While it is good to see a delegation from Bangladesh participating in the upcoming World Health Assembly in Geneva– a few of our delegates will speak about autism in two side events – that the 34-member delegation resorted to extortion to fund their travels for the conference is unacceptable.
Ruling party members, who have little to do with the Ministry of Health, allegedly put pressure on it to join the delegation. Meanwhile, the ministry, rather than putting its foot down, is reported to have abused its power. Health sector contractors, representatives of medicine companies and owners of hospitals and clinics alleged that the ministry forced them to provide grants and sponsorships for the trip.
Add to that the composition of the members, and the whole story reads like a pack of party-goers going on vacation, with some exceptions.
It is absurd that so many members allegedly joined after lobbying the health ministry with the argument that this was their last opportunity to go on an official trip abroad, were the ruling Awami League to lose the upcoming election.
The conference should be taken as an opportunity for Bangladesh to learn more about autism, and bring back the knowledge learned at the conference and apply it here. Instead, most delegates are reportedly taking it as an opportunity for a last-minute vacation.
Unfortunately, this practice is nothing new for our nation, as public funds have been used before by delegates for trips abroad. This must change if we are to truly move forward.
And delegates would do well to remember that a world conference on healthcare is not an excuse for a vacation to Switzerland, unless the funds come out of their own pockets.

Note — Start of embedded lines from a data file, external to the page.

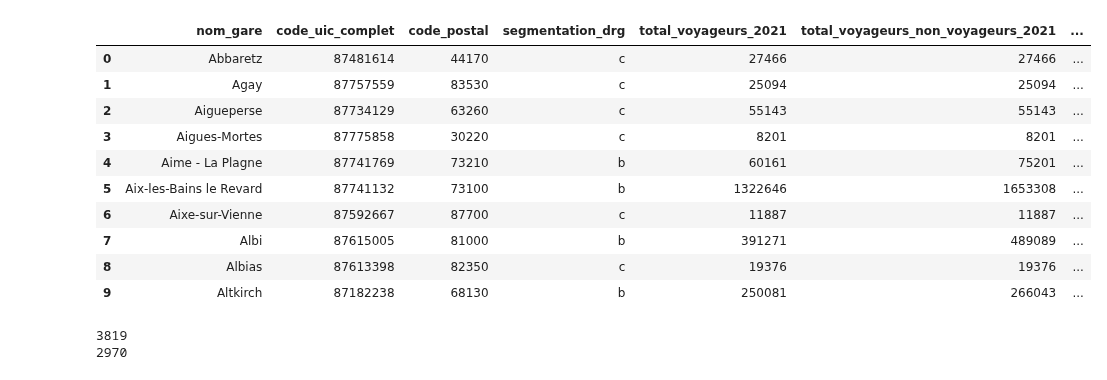
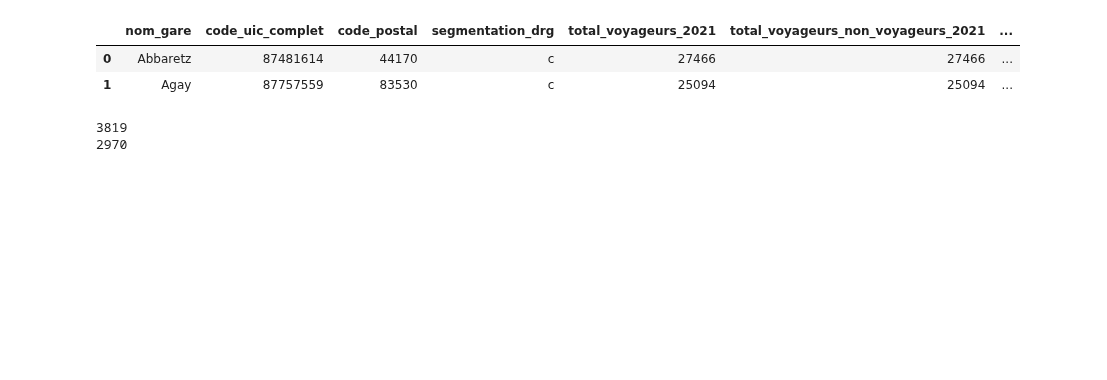
Before and after one commit to DiegoRenaud/Exercice, a Jupyter notebook: Gares_principales.ipynb, the cells around one changed output. Cells and saved outputs as stored; diff of their text form; code cells hidden in the pictures; blank space fills up the shorter version.

```diff
--- a/Gares_principales.ipynb
+++ b/Gares_principales.ipynb
@@ -27,22 +19,14 @@ df_gares.head(10)
 # %%
 url_freq_gares = "https://ressources.data.sncf.com/api/v2/catalog/datasets/frequentation-gares/exports/json?limit=-1&offset=0&timezone=UTC"
 freq_gares = requests.get(url_freq_gares)
 wb_freq_gares = freq_gares.json()
 
 df_freq_gares = pd.DataFrame(wb_freq_gares)
-df_freq_gares.head(10)
+df_freq_gares.head(2)
 # %% [output]
 |  | nom_gare | code_uic_complet | code_postal | segmentation_drg | total_voyageurs_2021 | total_voyageurs_non_voyageurs_2021 | ... |
 | 0 | Abbaretz | 87481614 | 44170 | c | 27466 | 27466 | ... |
 | 1 | Agay | 87757559 | 83530 | c | 25094 | 25094 | ... |
-| 2 | Aigueperse | 87734129 | 63260 | c | 55143 | 55143 | ... |
-| 3 | Aigues-Mortes | 87775858 | 30220 | c | 8201 | 8201 | ... |
-| 4 | Aime - La Plagne | 87741769 | 73210 | b | 60161 | 75201 | ... |
-| 5 | Aix-les-Bains le Revard | 87741132 | 73100 | b | 1322646 | 1653308 | ... |
-| 6 | Aixe-sur-Vienne | 87592667 | 87700 | c | 11887 | 11887 | ... |
-| 7 | Albi | 87615005 | 81000 | b | 391271 | 489089 | ... |
-| 8 | Albias | 87613398 | 82350 | c | 19376 | 19376 | ... |
-| 9 | Altkirch | 87182238 | 68130 | b | 250081 | 266043 | ... |
 # %%
 df_freq_gares.rename(columns = {'code_uic_complet':'code_uic'}, inplace = True)
 # %%
```
Also changed, not shown: parts of 11 cells of this notebook.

That they resorted to such questionable means and wasted the time and opportunity that would have been fruitful towards the nation and its people is little short of scandalous.

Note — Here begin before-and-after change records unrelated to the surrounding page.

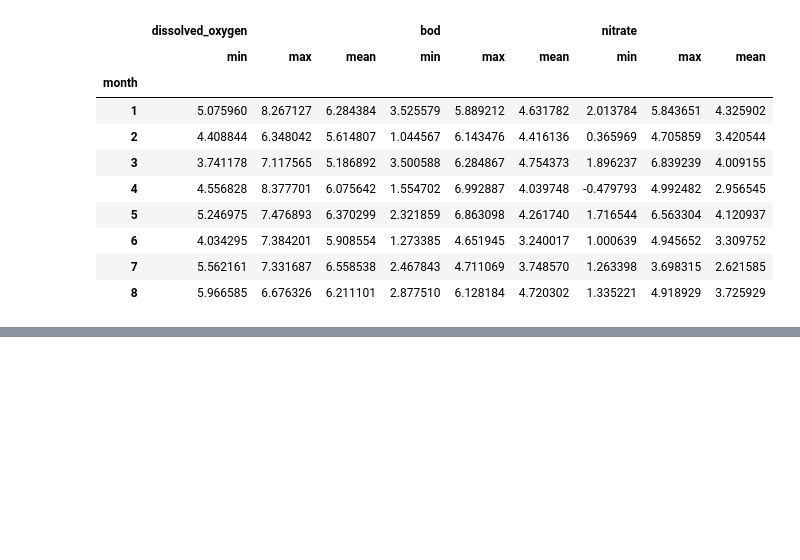
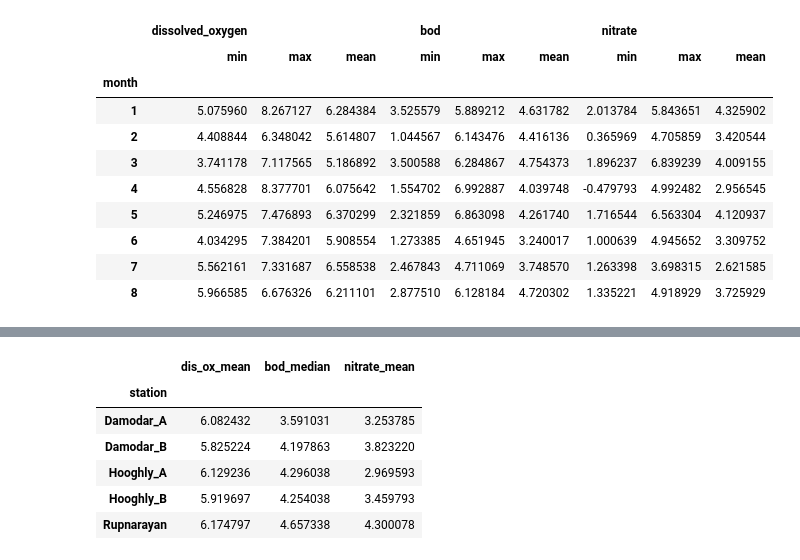
Before and after one commit to PaulamiGhosh/daily_python_practice, a Jupyter notebook: python_project/python_daily_practice.ipynb, the cells around one changed output, grey strips where cells are left out. Saved outputs shown, nothing was run; the diff lists cells and outputs as text; code cells hidden in the pictures; blank space fills up the shorter version.

```diff
--- a/python_project/python_daily_practice.ipynb
+++ b/python_project/python_daily_practice.ipynb
@@ -145,0 +220,14 @@ water.groupby('month')[['dissolved_oxygen','bod','nitrate']].agg(['min','max','m
+# %%
+water.groupby('station')[['dissolved_oxygen','bod','nitrate']].apply(lambda df: pd.Series({
+    'dis_ox_mean': df['dissolved_oxygen'].mean(),
+    'bod_median' : df['bod'].median(),
+    'nitrate_mean' : df['nitrate'].mean()
+}))
+# %% [output]
+|  | dis_ox_mean | bod_median | nitrate_mean |
+| station |  |  |  |
+| Damodar_A | 6.082432 | 3.591031 | 3.253785 |
+| Damodar_B | 5.825224 | 4.197863 | 3.823220 |
+| Hooghly_A | 6.129236 | 4.296038 | 2.969593 |
+| Hooghly_B | 5.919697 | 4.254038 | 3.459793 |
+| Rupnarayan | 6.174797 | 4.657338 | 4.300078 |
```
Also changed, not shown: parts of 5 cells of this notebook, 2 other files.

The health ministry may have cried foul but that is not an acceptable response. The buck stops at its door, and, as such, it should be held accountable for its actions.